● **Work item**:
Search the material for the string "class", then return every line where it is found.
___
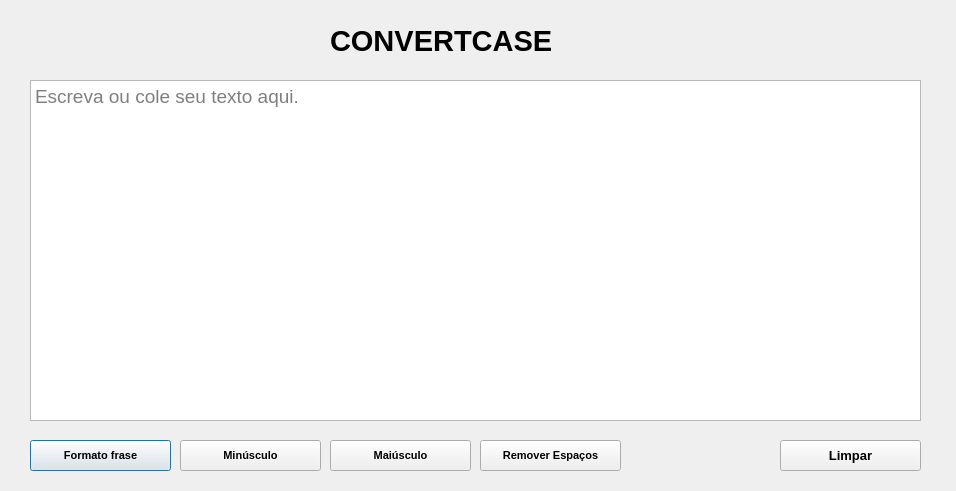
Above: Editor de texto/editor.ui from EngFellipe/Projetos-Python before the change. Below: the same form after it.
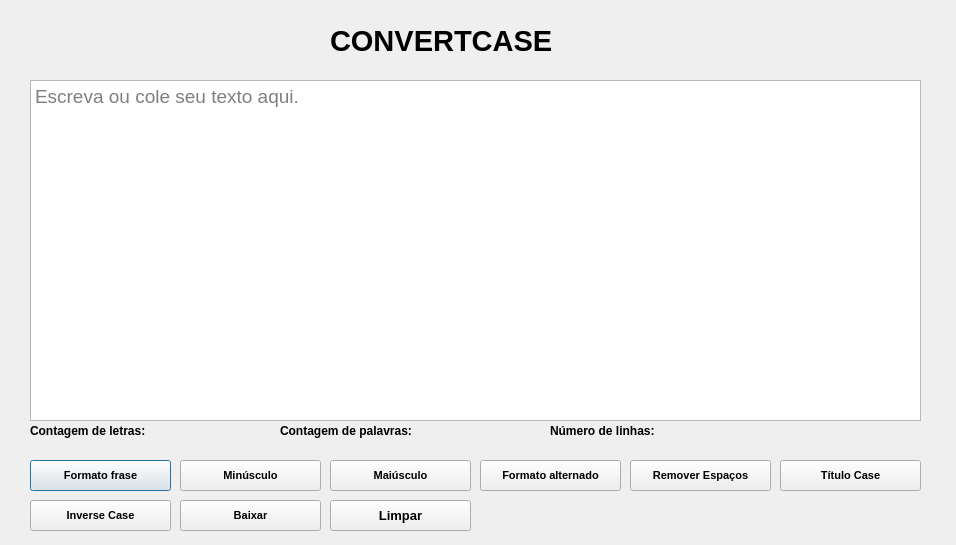
That is the form after the change.

Commit message: Adicionado mais três botões e a contagem do total de letras, palavras e linhas.

What changed in the file:
```diff
--- a/Editor de texto/editor.ui
+++ b/Editor de texto/editor.ui
@@ -7,7 +7,7 @@
     <x>0</x>
     <y>0</y>
     <width>956</width>
-    <height>491</height>
+    <height>545</height>
    </rect>
   </property>
   <property name="windowTitle">
@@ -37,7 +37,7 @@
    <property name="geometry">
     <rect>
      <x>30</x>
-     <y>440</y>
+     <y>460</y>
      <width>141</width>
      <height>31</height>
     </rect>
@@ -57,7 +57,7 @@
    <property name="geometry">
     <rect>
      <x>180</x>
-     <y>440</y>
+     <y>460</y>
      <width>141</width>
      <height>31</height>
     </rect>
@@ -77,7 +77,7 @@
    <property name="geometry">
     <rect>
      <x>330</x>
-     <y>440</y>
+     <y>460</y>
      <width>141</width>
      <height>31</height>
     </rect>
@@ -96,8 +96,8 @@
   <widget class="QPushButton" name="btn_limpar">
    <property name="geometry">
     <rect>
-     <x>780</x>
-     <y>440</y>
+     <x>330</x>
+     <y>500</y>
      <width>141</width>
      <height>31</height>
     </rect>
@@ -134,8 +134,8 @@
   <widget class="QPushButton" name="btn_removerEspaco">
    <property name="geometry">
     <rect>
-     <x>480</x>
-     <y>440</y>
+     <x>630</x>
+     <y>460</y>
      <width>141</width>
      <height>31</height>
     </rect>
@@ -151,6 +151,206 @@
     <string>Remover Espaços</string>
    </property>
   </widget>
+  <widget class="QPushButton" name="btn_alternado">
+   <property name="geometry">
+    <rect>
+     <x>480</x>
+     <y>460</y>
+     <width>141</width>
+     <height>31</height>
+    </rect>
+   </property>
+   <property name="font">
+    <font>
+     <pointsize>8</pointsize>
+     <weight>75</weight>
+     <bold>true</bold>
+    </font>
+   </property>
+   <property name="text">
+    <string>Formato alternado</string>
+   </property>
+  </widget>
+  <widget class="QPushButton" name="btn_tituloCase">
+   <property name="geometry">
+    <rect>
+     <x>780</x>
+     <y>460</y>
+     <width>141</width>
+     <height>31</height>
+    </rect>
+   </property>
+   <property name="font">
+    <font>
+     <pointsize>8</pointsize>
+     <weight>75</weight>
+     <bold>true</bold>
+    </font>
+   </property>
+   <property name="text">
+    <string>Título Case</string>
+   </property>
+  </widget>
+  <widget class="QPushButton" name="btn_inverseCase">
+   <property name="geometry">
+    <rect>
+     <x>30</x>
+     <y>500</y>
+     <width>141</width>
+     <height>31</height>
+    </rect>
+   </property>
+   <property name="font">
+    <font>
+     <pointsize>8</pointsize>
+     <weight>75</weight>
+     <bold>true</bold>
+    </font>
+   </property>
+   <property name="text">
+    <string>Inverse Case</string>
+   </property>
+  </widget>
+  <widget class="QPushButton" name="btn_baixar">
+   <property name="geometry">
+    <rect>
+     <x>180</x>
+     <y>500</y>
+     <width>141</width>
+     <height>31</height>
+    </rect>
+   </property>
+   <property name="font">
+    <font>
+     <pointsize>8</pointsize>
+     <weight>75</weight>
+     <bold>true</bold>
+    </font>
+   </property>
+   <property name="text">
+    <string>Baixar</string>
+   </property>
+  </widget>
+  <widget class="QLabel" name="label_2">
+   <property name="geometry">
+    <rect>
+     <x>30</x>
+     <y>420</y>
+     <width>151</width>
+     <height>21</height>
+    </rect>
+   </property>
+   <property name="font">
+    <font>
+     <pointsize>9</pointsize>
+     <weight>75</weight>
+     <bold>true</bold>
+    </font>
+   </property>
+   <property name="text">
+    <string>Contagem de letras:</string>
+   </property>
+  </widget>
+  <widget class="QLabel" name="label_3">
+   <property name="geometry">
+    <rect>
+     <x>280</x>
+     <y>420</y>
+     <width>171</width>
+     <height>21</height>
+    </rect>
+   </property>
+   <property name="font">
+    <font>
+     <pointsize>9</pointsize>
+     <weight>75</weight>
+     <bold>true</bold>
+    </font>
+   </property>
+   <property name="text">
+    <string>Contagem de palavras:</string>
+   </property>
+  </widget>
+  <widget class="QLabel" name="lbl_letras">
+   <property name="geometry">
+    <rect>
+     <x>190</x>
+     <y>420</y>
+     <width>81</width>
+     <height>21</height>
+    </rect>
+   </property>
+   <property name="font">
+    <font>
+     <pointsize>9</pointsize>
+     <weight>75</weight>
+     <bold>true</bold>
+    </font>
+   </property>
+   <property name="text">
+    <string/>
+   </property>
+  </widget>
+  <widget class="QLabel" name="lbl_palavras">
+   <property name="geometry">
+    <rect>
+     <x>460</x>
+     <y>420</y>
+     <width>81</width>
+     <height>21</height>
+    </rect>
+   </property>
+   <property name="font">
+    <font>
+     <pointsize>9</pointsize>
+     <weight>75</weight>
+     <bold>true</bold>
+    </font>
+   </property>
+   <property name="text">
+    <string/>
+   </property>
+  </widget>
+  <widget class="QLabel" name="label_4">
+   <property name="geometry">
+    <rect>
+     <x>550</x>
+     <y>420</y>
+     <width>141</width>
+     <height>21</height>
+    </rect>
+   </property>
+   <property name="font">
+    <font>
+     <pointsize>9</pointsize>
+     <weight>75</weight>
+     <bold>true</bold>
+    </font>
+   </property>
+   <property name="text">
+    <string>Número de linhas:</string>
+   </property>
+  </widget>
+  <widget class="QLabel" name="lbl_linhas">
+   <property name="geometry">
+    <rect>
+     <x>690</x>
+     <y>420</y>
+     <width>81</width>
+     <height>21</height>
+    </rect>
+   </property>
+   <property name="font">
+    <font>
+     <pointsize>9</pointsize>
+     <weight>75</weight>
+     <bold>true</bold>
+    </font>
+   </property>
+   <property name="text">
+    <string/>
+   </property>
+  </widget>
  </widget>
  <resources/>
  <connections/>
```
The commit also changes 4 other files.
___
● **Answer box**:
   <widget class="QPushButton" name="btn_limpar">
   <widget class="QPushButton" name="btn_removerEspaco">
+  <widget class="QPushButton" name="btn_alternado">
+  <widget class="QPushButton" name="btn_tituloCase">
+  <widget class="QPushButton" name="btn_inverseCase">
+  <widget class="QPushButton" name="btn_baixar">
+  <widget class="QLabel" name="label_2">
+  <widget class="QLabel" name="label_3">
+  <widget class="QLabel" name="lbl_letras">
+  <widget class="QLabel" name="lbl_palavras">
+  <widget class="QLabel" name="label_4">
+  <widget class="QLabel" name="lbl_linhas">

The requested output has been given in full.